§ **Activity**: Tally the lines of the entries in which the string "programming" occurs, and say only how many.

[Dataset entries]

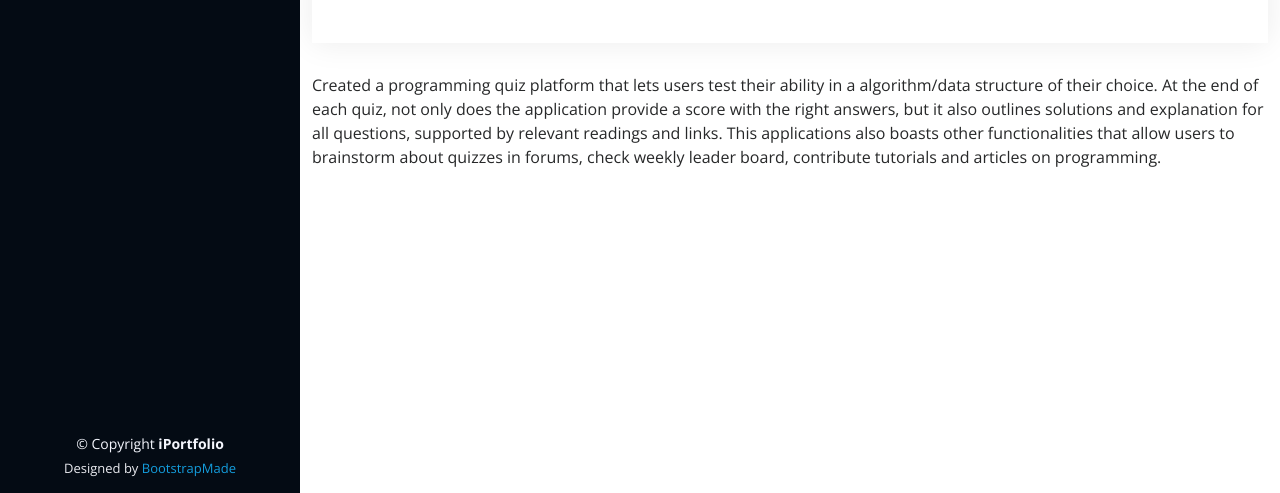
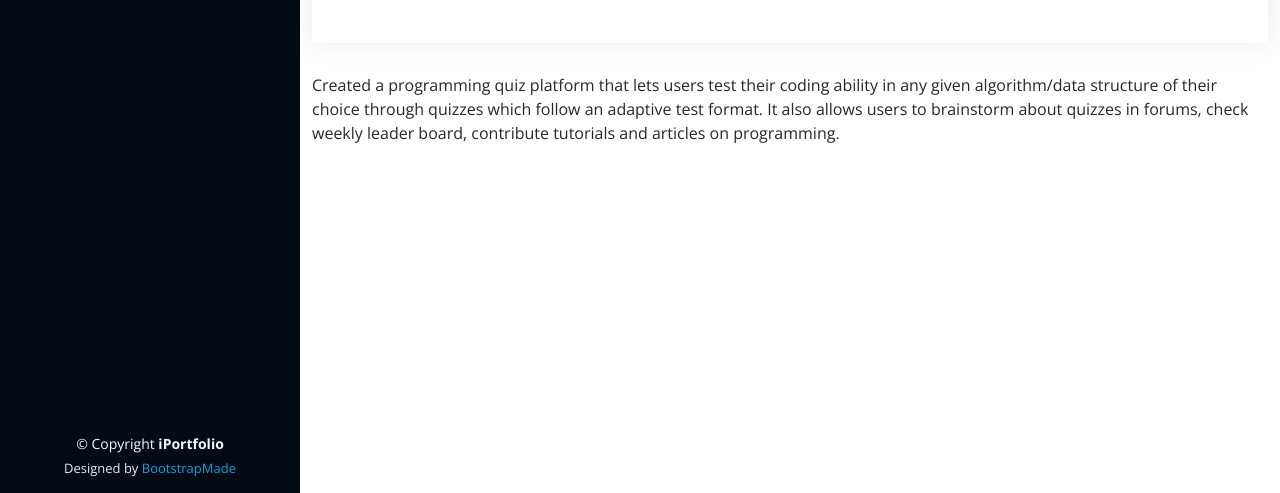
Before and after one commit to whoisdeepak/whoisdeepak.github.io, a plain HTML site: page portfolio-details.html in a window 1280 px wide. Shown: the part 307-800 px from the top of the page. Drawn offline with nearby package versions, Linux system fonts and the light colour scheme.

Commit message:
Update portfolio-details.html

```diff
--- a/portfolio-details.html
+++ b/portfolio-details.html
@@ -89,11 +89,10 @@
             </div>
             <div class="portfolio-description">
               <p>
-                Created a programming quiz platform that lets users test their ability in a algorithm/data structure of their choice.
-				At the end of each quiz, not only does the application provide a score with the right answers, but it also outlines
-				solutions and explanation for all questions, supported by relevant readings and links.
-				This applications also boasts other functionalities that allow users to brainstorm about quizzes in forums, check
-				weekly leader board, contribute tutorials and articles on programming.
+                Created a programming quiz platform that lets users test their coding ability in any given algorithm/data structure of their
+		choice through quizzes which follow an adaptive test format.
+		It also allows users to brainstorm about quizzes in forums, check weekly leader board, contribute tutorials and articles on
+		programming.
               </p>
             </div>
 
```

§ **Output for this exercise**: 4